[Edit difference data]
····················

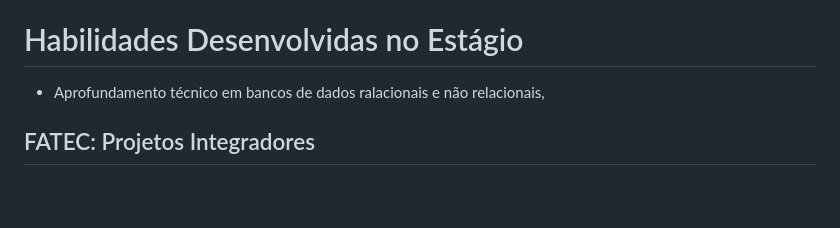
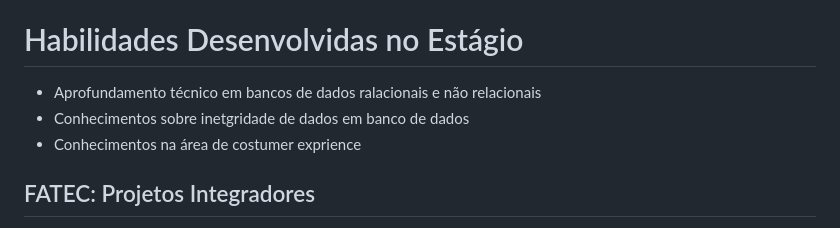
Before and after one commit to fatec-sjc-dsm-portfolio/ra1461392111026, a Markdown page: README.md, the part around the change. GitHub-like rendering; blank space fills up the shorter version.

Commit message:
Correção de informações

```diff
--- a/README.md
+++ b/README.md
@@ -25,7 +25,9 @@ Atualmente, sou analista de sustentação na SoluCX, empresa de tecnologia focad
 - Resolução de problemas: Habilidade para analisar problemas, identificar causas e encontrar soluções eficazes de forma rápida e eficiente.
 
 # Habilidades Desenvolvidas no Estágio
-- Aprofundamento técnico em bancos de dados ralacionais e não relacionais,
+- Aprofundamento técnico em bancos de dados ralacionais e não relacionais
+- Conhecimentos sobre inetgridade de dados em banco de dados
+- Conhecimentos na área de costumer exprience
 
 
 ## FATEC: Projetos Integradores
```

····················

→ **Problem requirements**
For every line of the records that has the word "relacionais" in it, make a copy.

→ **Result of the task**
-- Aprofundamento técnico em bancos de dados ralacionais e não relacionais,
+- Aprofundamento técnico em bancos de dados ralacionais e não relacionais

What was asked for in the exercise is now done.